Mom has always told me that Sundays are special days. They did not seem special to me, though. I didn’t get to play with my friends or have fun at the park. I thought Sundays were boring. Mom said that Jesus asked us to give Him just one day of the week for His very own. She said that there were many things that I could do to give Jesus His one day.
One Sunday when I was feeling especially restless, I decided I would try to give Jesus more of the day. I remembered that Grandma and Grandpa wanted me to send them a letter, so I sat down and colored a picture of Jesus for them. I put it in an envelope and got it all ready to mail. It made me feel good inside to think about how happy Grandma and Grandpa would be when they got my picture.

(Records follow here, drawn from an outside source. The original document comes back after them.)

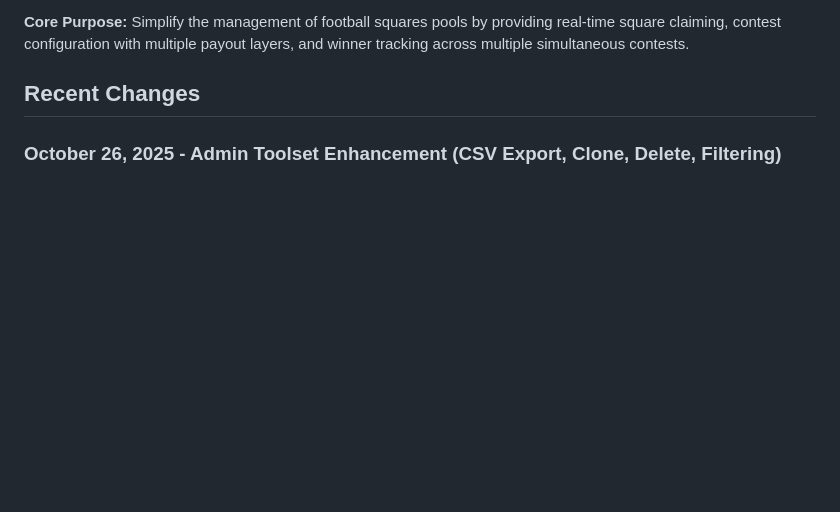
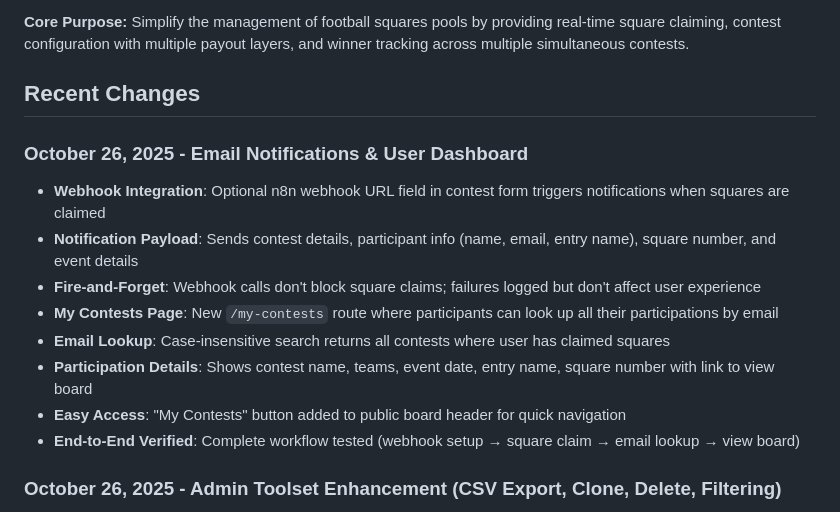
Before and after one commit to beaconaistrategies/southbaypools1101, a Markdown page: replit.md, the part around the change. GitHub-like rendering; blank space fills up the shorter version.

Commit message:
Add user dashboard and email notifications for contest participation
Introduces a new `/my-contests` route for participants to view their contest history via email lookup, and adds optional webhook integration for real-time claim notifications.

Replit-Commit-Author: Agent
Replit-Commit-Session-Id: 3701baac-5f9f-4759-9776-d41607874d67
Replit-Commit-Checkpoint-Type: full_checkpoint
Replit-Commit-Screenshot-Url: https://storage.googleapis.com/screenshot-production-us-central1/f32ebc0b-86eb-49f1-89ff-033c8150e5c3/3701baac-5f9f-4759-9776-d41607874d67/izvXyzb

```diff
--- a/replit.md
+++ b/replit.md
@@ -7,6 +7,16 @@ SquareKeeper is a football squares pool management system that enables administr
 **Core Purpose:** Simplify the management of football squares pools by providing real-time square claiming, contest configuration with multiple payout layers, and winner tracking across multiple simultaneous contests.
 
 ## Recent Changes
+
+### October 26, 2025 - Email Notifications & User Dashboard
+- **Webhook Integration**: Optional n8n webhook URL field in contest form triggers notifications when squares are claimed
+- **Notification Payload**: Sends contest details, participant info (name, email, entry name), square number, and event details
+- **Fire-and-Forget**: Webhook calls don't block square claims; failures logged but don't affect user experience
+- **My Contests Page**: New `/my-contests` route where participants can look up all their participations by email
+- **Email Lookup**: Case-insensitive search returns all contests where user has claimed squares
+- **Participation Details**: Shows contest name, teams, event date, entry name, square number with link to view board
+- **Easy Access**: "My Contests" button added to public board header for quick navigation
+- **End-to-End Verified**: Complete workflow tested (webhook setup → square claim → email lookup → view board)
 
 ### October 26, 2025 - Admin Toolset Enhancement (CSV Export, Clone, Delete, Filtering)
 - **CSV Export**: Export button in Contest Manager generates downloadable CSV with participant data, prize info, winners, and grid numbers
```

The next Sunday when I found myself with nothing to do, I decided to give Jesus more of that day, too. I looked at my Friend magazines and found some pictures of Him that I liked. I showed them to my dad, and he read me a story. It made me feel good inside to spend some quiet time like that with my dad.
Each Sunday after that, I found things that I could do to give Jesus His one day. Every time I do something special for His day, I feel good inside. Now I believe my mom. Sunday is a special day. It’s true that I don’t play with my friends or have fun at the park. I have a different kind of fun—the kind you feel inside your heart when you’ve given Jesus the one day of the week that He’s asked for: the Sabbath Day.

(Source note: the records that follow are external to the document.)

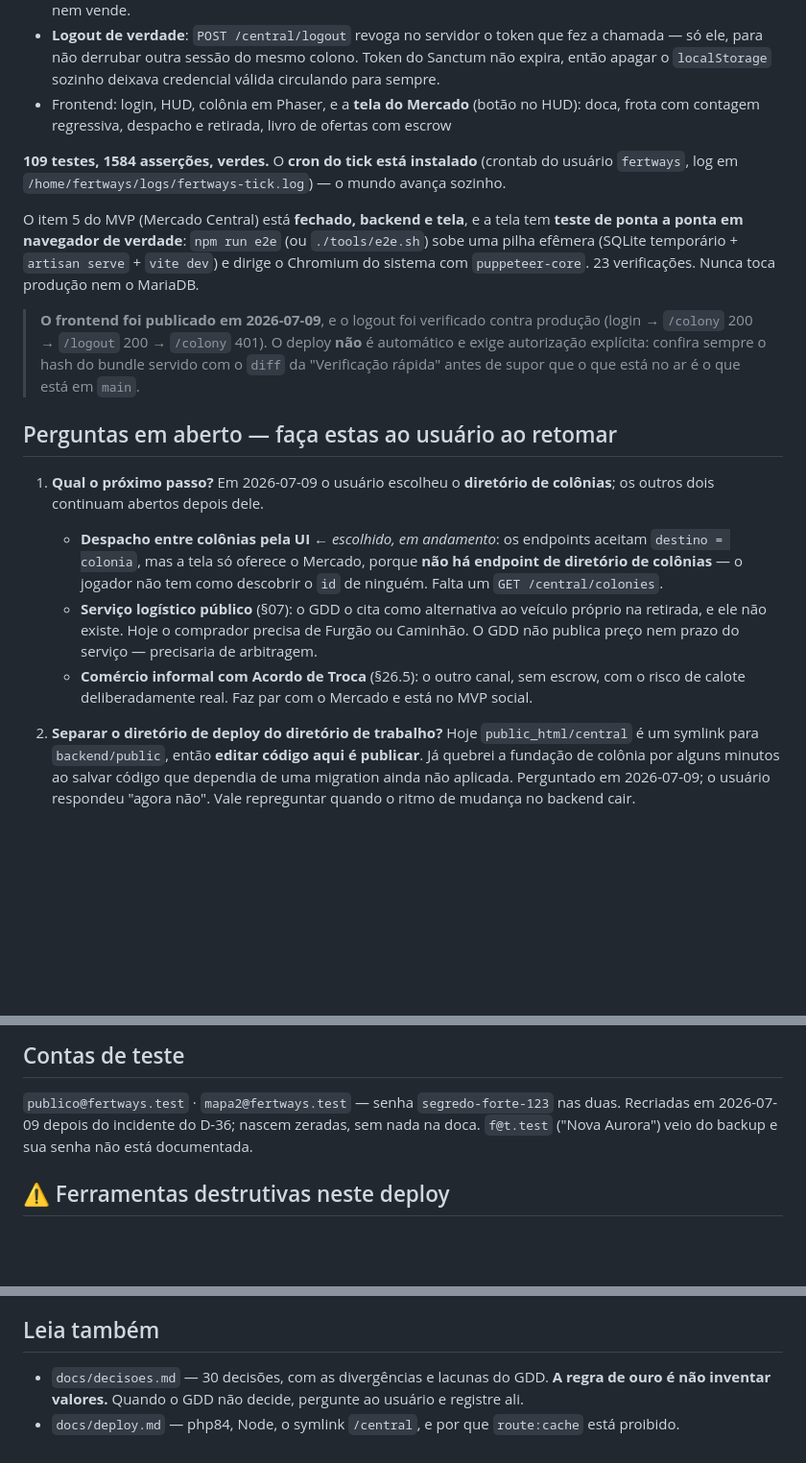
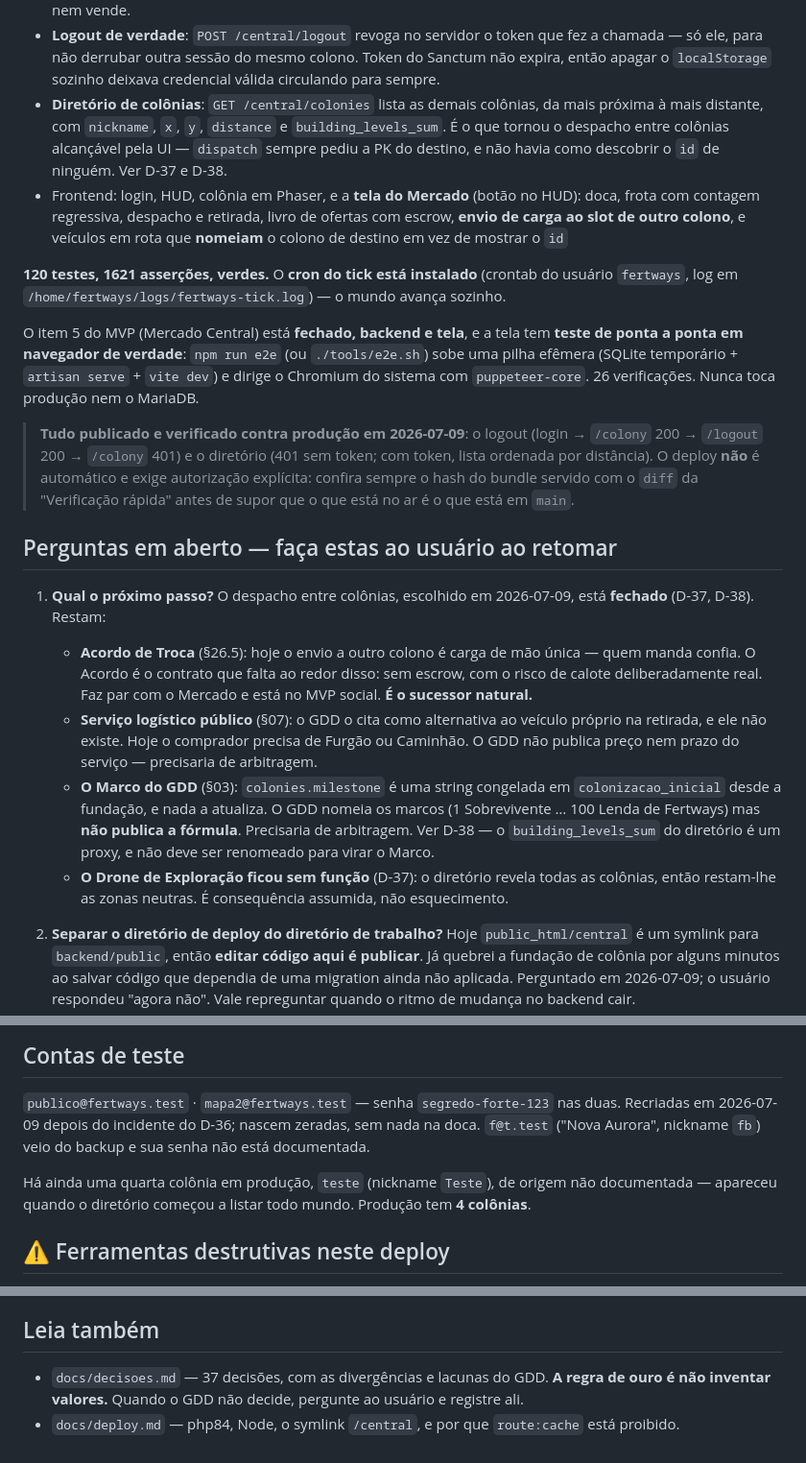
Before and after one commit to fbfert/fertways, a Markdown page: docs/RETOMAR.md, 3 parts joined by grey strips. Shown at 96% size. GitHub-like rendering; blank space fills up the shorter version.

Commit message:
docs: diretório fechado e no ar; o Acordo de Troca é o próximo passo
Co-Authored-By: Claude Opus 4.8 (1M context) <noreply@anthropic.com>

```diff
--- a/docs/RETOMAR.md
+++ b/docs/RETOMAR.md
@@ -29,34 +29,44 @@ O MVP tem, funcionando e no ar em `https://fertways.tars.art.br`:
 - **Logout de verdade**: `POST /central/logout` revoga no servidor o token que fez a chamada — só
   ele, para não derrubar outra sessão do mesmo colono. Token do Sanctum não expira, então apagar o
   `localStorage` sozinho deixava credencial válida circulando para sempre.
+- **Diretório de colônias**: `GET /central/colonies` lista as demais colônias, da mais próxima à
+  mais distante, com `nickname`, `x`, `y`, `distance` e `building_levels_sum`. É o que tornou o
+  despacho entre colônias alcançável pela UI — `dispatch` sempre pediu a PK do destino, e não havia
+  como descobrir o `id` de ninguém. Ver D-37 e D-38.
 - Frontend: login, HUD, colônia em Phaser, e a **tela do Mercado** (botão no HUD): doca, frota com
-  contagem regressiva, despacho e retirada, livro de ofertas com escrow
+  contagem regressiva, despacho e retirada, livro de ofertas com escrow, **envio de carga ao slot
+  de outro colono**, e veículos em rota que **nomeiam** o colono de destino em vez de mostrar o `id`
 
-**109 testes, 1584 asserções, verdes.** O **cron do tick está instalado** (crontab do usuário
+**120 testes, 1621 asserções, verdes.** O **cron do tick está instalado** (crontab do usuário
 `fertways`, log em `/home/fertways/logs/fertways-tick.log`) — o mundo avança sozinho.
 
 O item 5 do MVP (Mercado Central) está **fechado, backend e tela**, e a tela tem **teste de ponta
 a ponta em navegador de verdade**: `npm run e2e` (ou `./tools/e2e.sh`) sobe uma pilha efêmera
 (SQLite temporário + `artisan serve` + `vite dev`) e dirige o Chromium do sistema com
-`puppeteer-core`. 23 verificações. Nunca toca produção nem o MariaDB.
+`puppeteer-core`. 26 verificações. Nunca toca produção nem o MariaDB.
 
-> **O frontend foi publicado em 2026-07-09**, e o logout foi verificado contra produção (login →
-> `/colony` 200 → `/logout` 200 → `/colony` 401). O deploy **não** é automático e exige autorização
-> explícita: confira sempre o hash do bundle servido com o `diff` da "Verificação rápida" antes de
-> supor que o que está no ar é o que está em `main`.
+> **Tudo publicado e verificado contra produção em 2026-07-09**: o logout (login → `/colony` 200 →
+> `/logout` 200 → `/colony` 401) e o diretório (401 sem token; com token, lista ordenada por
+> distância). O deploy **não** é automático e exige autorização explícita: confira sempre o hash do
+> bundle servido com o `diff` da "Verificação rápida" antes de supor que o que está no ar é o que
+> está em `main`.
 
 ## Perguntas em aberto — faça estas ao usuário ao retomar
 
-1. **Qual o próximo passo?** Em 2026-07-09 o usuário escolheu o **diretório de colônias**; os
-   outros dois continuam abertos depois dele.
-   - **Despacho entre colônias pela UI** ← *escolhido, em andamento*: os endpoints aceitam
-     `destino = colonia`, mas a tela só oferece o Mercado, porque **não há endpoint de diretório de
-     colônias** — o jogador não tem como descobrir o `id` de ninguém. Falta um `GET /central/colonies`.
+1. **Qual o próximo passo?** O despacho entre colônias, escolhido em 2026-07-09, está **fechado**
+   (D-37, D-38). Restam:
+   - **Acordo de Troca** (§26.5): hoje o envio a outro colono é carga de mão única — quem manda
+     confia. O Acordo é o contrato que falta ao redor disso: sem escrow, com o risco de calote
+     deliberadamente real. Faz par com o Mercado e está no MVP social. **É o sucessor natural.**
    - **Serviço logístico público** (§07): o GDD o cita como alternativa ao veículo próprio na
      retirada, e ele não existe. Hoje o comprador precisa de Furgão ou Caminhão. O GDD não
      publica preço nem prazo do serviço — precisaria de arbitragem.
-   - **Comércio informal com Acordo de Troca** (§26.5): o outro canal, sem escrow, com o risco de
-     calote deliberadamente real. Faz par com o Mercado e está no MVP social.
+   - **O Marco do GDD** (§03): `colonies.milestone` é uma string congelada em `colonizacao_inicial`
+     desde a fundação, e nada a atualiza. O GDD nomeia os marcos (1 Sobrevivente … 100 Lenda de
+     Fertways) mas **não publica a fórmula**. Precisaria de arbitragem. Ver D-38 — o
+     `building_levels_sum` do diretório é um proxy, e não deve ser renomeado para virar o Marco.
+   - **O Drone de Exploração ficou sem função** (D-37): o diretório revela todas as colônias, então
+     restam-lhe as zonas neutras. É consequência assumida, não esquecimento.
 
 2. **Separar o diretório de deploy do diretório de trabalho?** Hoje `public_html/central` é um
    symlink para `backend/public`, então **editar código aqui é publicar**. Já quebrei a fundação
@@ -123,7 +133,10 @@ diff <(ls frontend/dist/assets/*.js | xargs -n1 basename) \
 
 `publico@fertways.test` · `mapa2@fertways.test` — senha `segredo-forte-123` nas duas.
 Recriadas em 2026-07-09 depois do incidente do D-36; nascem zeradas, sem nada na doca.
-`f@t.test` ("Nova Aurora") veio do backup e sua senha não está documentada.
+`f@t.test` ("Nova Aurora", nickname `fb`) veio do backup e sua senha não está documentada.
+
+Há ainda uma quarta colônia em produção, `teste` (nickname `Teste`), de origem não documentada —
+apareceu quando o diretório começou a listar todo mundo. Produção tem **4 colônias**.
 
 ## ⚠️ Ferramentas destrutivas neste deploy
 
@@ -142,6 +155,6 @@ de *todos* os bancos do servidor — extraia só o `fertwaysbd` antes de restaur
 
 ## Leia também
 
-- `docs/decisoes.md` — 30 decisões, com as divergências e lacunas do GDD. **A regra de ouro é
+- `docs/decisoes.md` — 37 decisões, com as divergências e lacunas do GDD. **A regra de ouro é
   não inventar valores.** Quando o GDD não decide, pergunte ao usuário e registre ali.
 - `docs/deploy.md` — php84, Node, o symlink `/central`, e por que `route:cache` está proibido.
```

Joseph Smith Finger Scenes
Glue page 33 onto heavy paper and let it dry. Then cut out the scenes and glue the ends of each tab together to make finger rings (see illustration). Let the glue dry. Be sure to make the thumb rings large enough.

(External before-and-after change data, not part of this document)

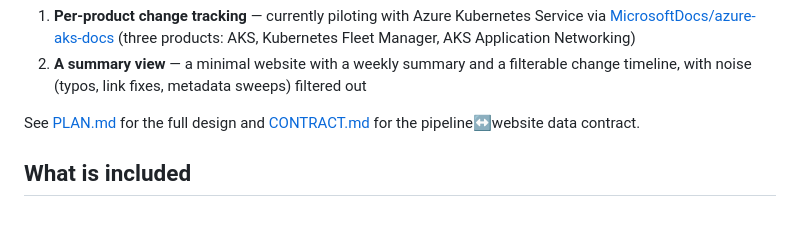
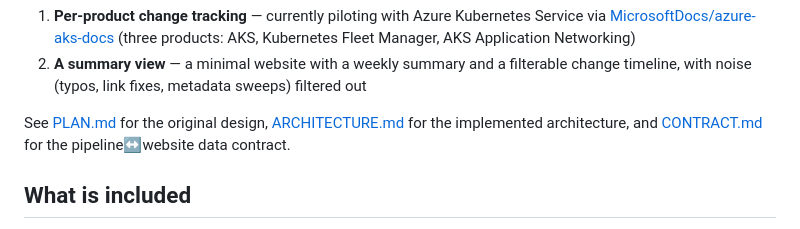
Before and after one commit to nthewara/LearnPulse, a Markdown page: README.md, the part around the change. Rendered like a GitHub page.

Commit message:
Document implemented architecture
Co-authored-by: Copilot <223556219+Copilot@users.noreply.github.com>

```diff
--- a/README.md
+++ b/README.md
@@ -16,8 +16,9 @@ shipping across Azure — often ahead of blog posts and release notes.
 2. **A summary view** — a minimal website with a weekly summary and a filterable
    change timeline, with noise (typos, link fixes, metadata sweeps) filtered out
 
-See [PLAN.md](PLAN.md) for the full design and [CONTRACT.md](CONTRACT.md) for the
-pipeline↔website data contract.
+See [PLAN.md](PLAN.md) for the original design,
+[ARCHITECTURE.md](ARCHITECTURE.md) for the implemented architecture, and
+[CONTRACT.md](CONTRACT.md) for the pipeline↔website data contract.
 
 ## What is included
 
```
Also changed, not shown: ARCHITECTURE.md (added, +144 -0 lines).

Just before your presentation, slide the scenes onto your fingers (see illustration) in the order of the story, starting with your left thumb and ending with your right thumb. During your presentation, hold your hands in front of you with your fingers (and restoration scenes) bent toward you. Raise each finger, beginning with your left thumb, as you tell that part of the Restoration story. You can tell the story in your own words, or one of your parents can be ready to read parts of the scriptures listed for each scene.
If you like, use a brother or sister’s hand to help you tell the story. Either way, you’ll be giving your family a hand in understanding the vital mission of the Prophet Joseph Smith.
Paintings courtesy of Visual Resource Library. Detail from The First Vision © 1980 Gary E. Smith
Scenes (In order starting with the left thumb and ending with the right thumb.)
Left thumb: Joseph Smith—History 1:11–12 [JS—H 1:11–12]
Left index finger: Joseph Smith—History 1:13–15 [JS—H 1:13–15]
Left middle finger: Joseph Smith—History 1:16–20 [JS—H 1:16–20]
Left ring finger: Joseph Smith—History 1:29–35, 42 [JS—H 1:29–35, 42]
Left little finger: Joseph Smith—History 1:51–54, 59–60 [JS—H 1:51–54, 59–60]
Right little finger: Joseph Smith—History 1:66–67 [JS—H 1:66–67]
Right ring finger: Joseph Smith—History 1:68–72 [JS—H 1:68–72]
Right middle finger: D&C 27:12–13; Explanatory Introduction
Right index finger: D&C 20:1
Right thumb: D&C 138:47–48